● **Directions for this task**
Copy each line of the records that holds the string "from".

-- Opening Marker --

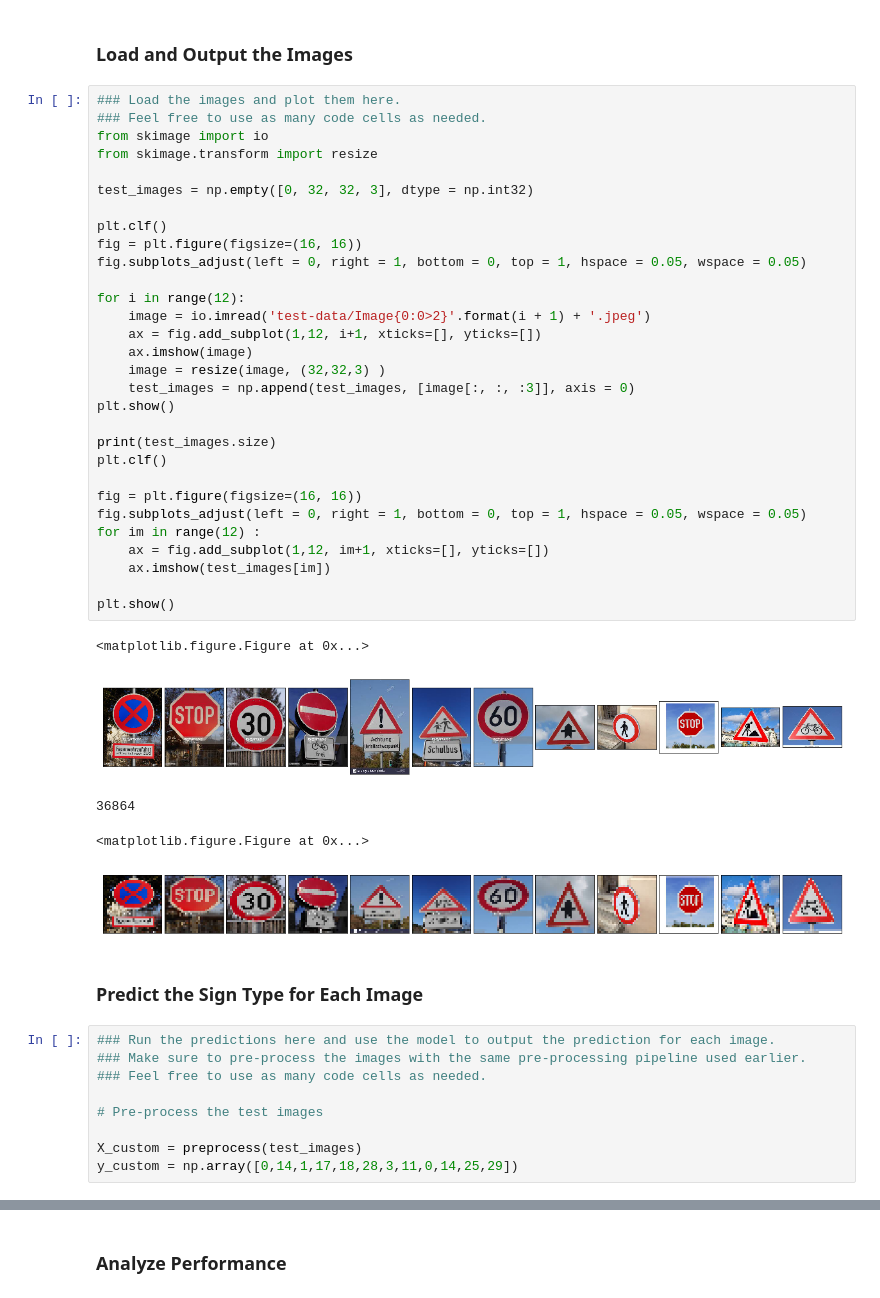
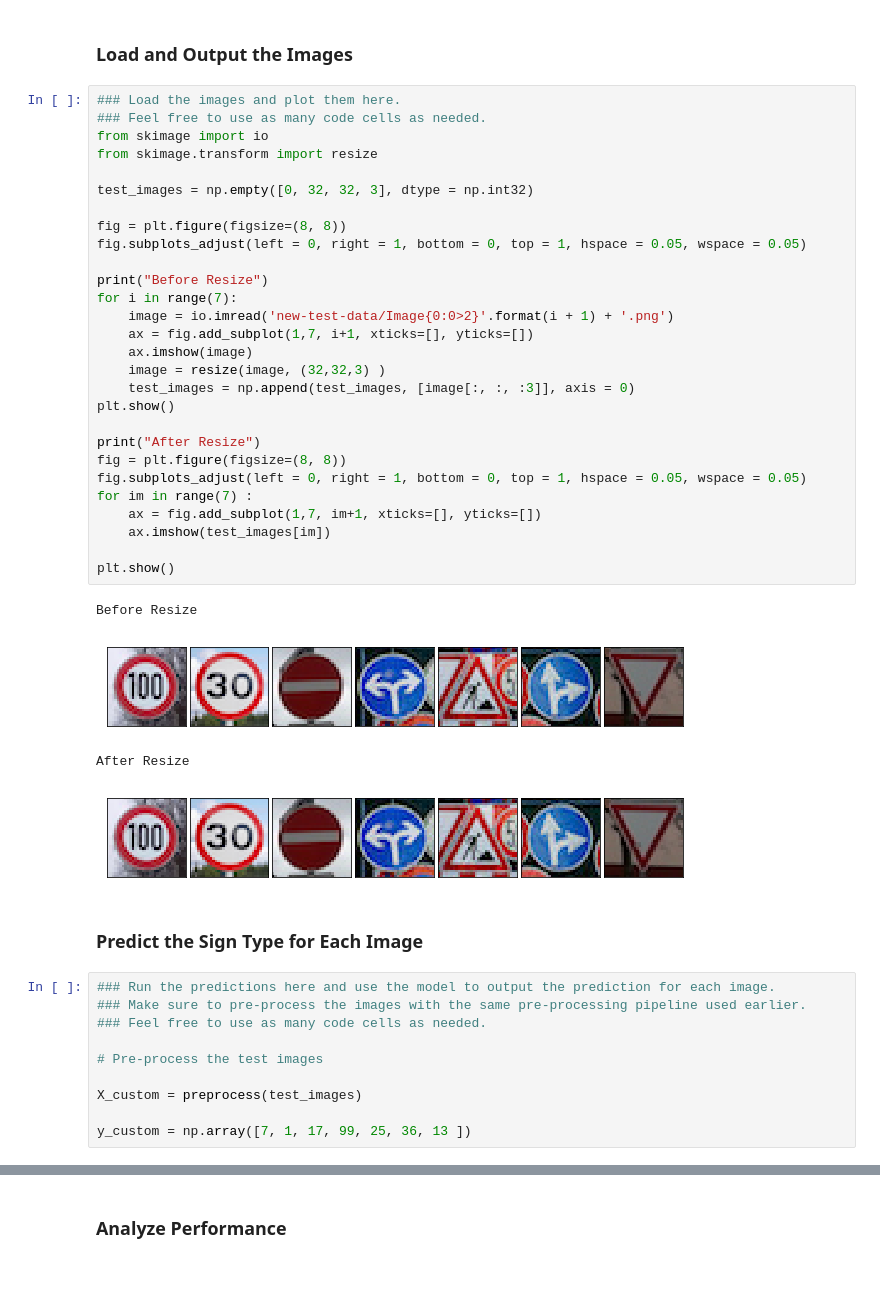
Before and after one commit to gvogety/udacity-sdcar-traffic-signs, a Jupyter notebook: Traffic_Sign_Classifier.ipynb, the cells around one changed output, grey strips where cells are left out. Saved outputs shown, nothing was run; the diff lists cells and outputs as text.

```diff
--- a/Traffic_Sign_Classifier.ipynb
+++ b/Traffic_Sign_Classifier.ipynb
@@ -520,39 +457,36 @@ You may find `signnames.csv` useful as it contains mappings from the class id (i
 # %%
 ### Load the images and plot them here.
 ### Feel free to use as many code cells as needed.
 from skimage import io
 from skimage.transform import resize
 
 test_images = np.empty([0, 32, 32, 3], dtype = np.int32)
 
-plt.clf()
-fig = plt.figure(figsize=(16, 16))
+fig = plt.figure(figsize=(8, 8))
 fig.subplots_adjust(left = 0, right = 1, bottom = 0, top = 1, hspace = 0.05, wspace = 0.05)
 
-for i in range(12):
-    image = io.imread('test-data/Image{0:0>2}'.format(i + 1) + '.jpeg')
-    ax = fig.add_subplot(1,12, i+1, xticks=[], yticks=[])
+print("Before Resize")
+for i in range(7):
+    image = io.imread('new-test-data/Image{0:0>2}'.format(i + 1) + '.png')
+    ax = fig.add_subplot(1,7, i+1, xticks=[], yticks=[])
     ax.imshow(image)
     image = resize(image, (32,32,3) )
     test_images = np.append(test_images, [image[:, :, :3]], axis = 0)
 plt.show()
 
-print(test_images.size)
-plt.clf()
-
-fig = plt.figure(figsize=(16, 16))
+print("After Resize")
+fig = plt.figure(figsize=(8, 8))
 fig.subplots_adjust(left = 0, right = 1, bottom = 0, top = 1, hspace = 0.05, wspace = 0.05)
-for im in range(12) :
-    ax = fig.add_subplot(1,12, im+1, xticks=[], yticks=[])
+for im in range(7) :
+    ax = fig.add_subplot(1,7, im+1, xticks=[], yticks=[])
     ax.imshow(test_images[im])
 
 plt.show()
 # %% [output]
-<matplotlib.figure.Figure at 0x...>
+Before Resize
-[figure, old version]
+[figure, new version]
-36864
+After Resize
-<matplotlib.figure.Figure at 0x...>
-[figure, old version]
+[figure, new version]
 # %% [markdown]
 ### Predict the Sign Type for Each Image
 # %%
@@ -563,5 +497,6 @@ plt.show()
 # Pre-process the test images
 
 X_custom = preprocess(test_images)
-y_custom = np.array([0,14,1,17,18,28,3,11,0,14,25,29])
+
+y_custom = np.array([7, 1, 17, 99, 25, 36, 13 ])
 # %%
```
Also changed, not shown: parts of 25 cells of this notebook, 2 other files.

-- Closing Marker --

● **Completed exercise**
@@ -520,39 +457,36 @@ You may find `signnames.csv` useful as it contains mappings from the class id (i
 from skimage import io
 from skimage.transform import resize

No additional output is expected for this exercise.